Malaria risk is determined by environmental and socio-economic factors. The predicted climate change under the greenhouse effect is likely to affect the epidemic potential of malaria due to a change in vector mosquito phenology and distribution. This effect was simulated using a computer model incorporating mosquito life stages and parasite infections in the mosquito and human host. It was found that both air and water temperature are the most important factors determining mosquito phenolo- gy and density. A temperature rise of +4°C shows major changes in mosquito distributions and densities at a worldwide scale, but more so in temperature regions than near the equator. The European situation was taken as an example to study epidemic potential under climate change. Malaria risk, in particular that of Plasmodi- um vivax, would increase under climate change. There is little risk for transmission of P. falciparum in currently temperate areas because the local anophelines are refracto- ry to this parasite. In areas adjacent to malaria endemic regions, however, climate change may cause a dramatic shift in P. falciparum risk.
|Title of host publication||Climate change research: evaluation and policy implications|
|Place of Publication||Amsterdam|
|Publication status||Published - 1995|
|Name||Studies in environmental science|
Takken, W., van de Wege, J., & Jetten, T. H. (1995). Will malaria return to Europe under the greenhouse effect?
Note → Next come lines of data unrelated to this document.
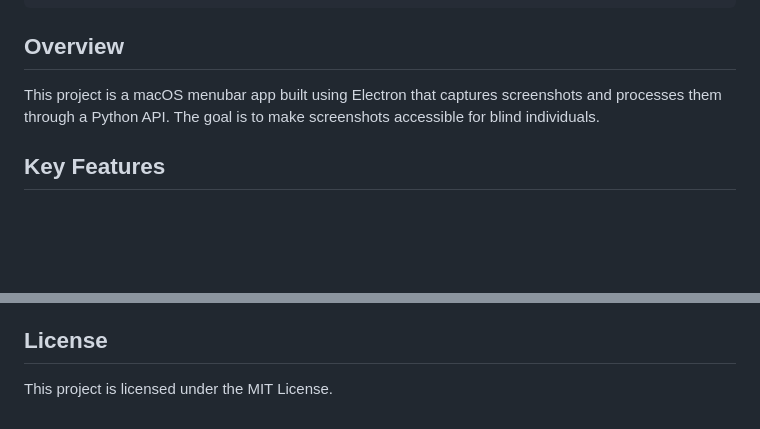
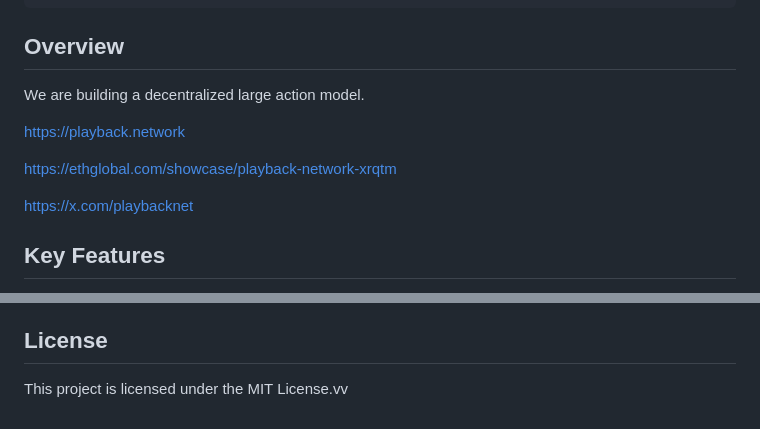
Before and after one commit to playback-network/playback-app-mac, a Markdown page: README.md, 2 parts joined by grey strips. Drawn GitHub-style; blank space fills up the shorter version.

```diff
--- a/README.md
+++ b/README.md
@@ -68,7 +68,13 @@ app/
 
 ## Overview
 
-This project is a macOS menubar app built using Electron that captures screenshots and processes them through a Python API. The goal is to make screenshots accessible for blind individuals.
+We are building a decentralized large action model.
+
+https://playback.network
+
+https://ethglobal.com/showcase/playback-network-xrqtm
+
+https://x.com/playbacknet
 
 ## Key Features
 
@@ -143,4 +149,4 @@ Contributions are welcome! Please open an issue or submit a pull request if you
 
 ## License
 
-This project is licensed under the MIT License.
+This project is licensed under the MIT License.vv
```
Also changed, not shown: other parts of README.md (+38 -38 lines).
In S. Zwerver (Ed.), Climate change research: evaluation and policy implications (pp. 775-780). (Studies in environmental science). Amsterdam: Elsevier.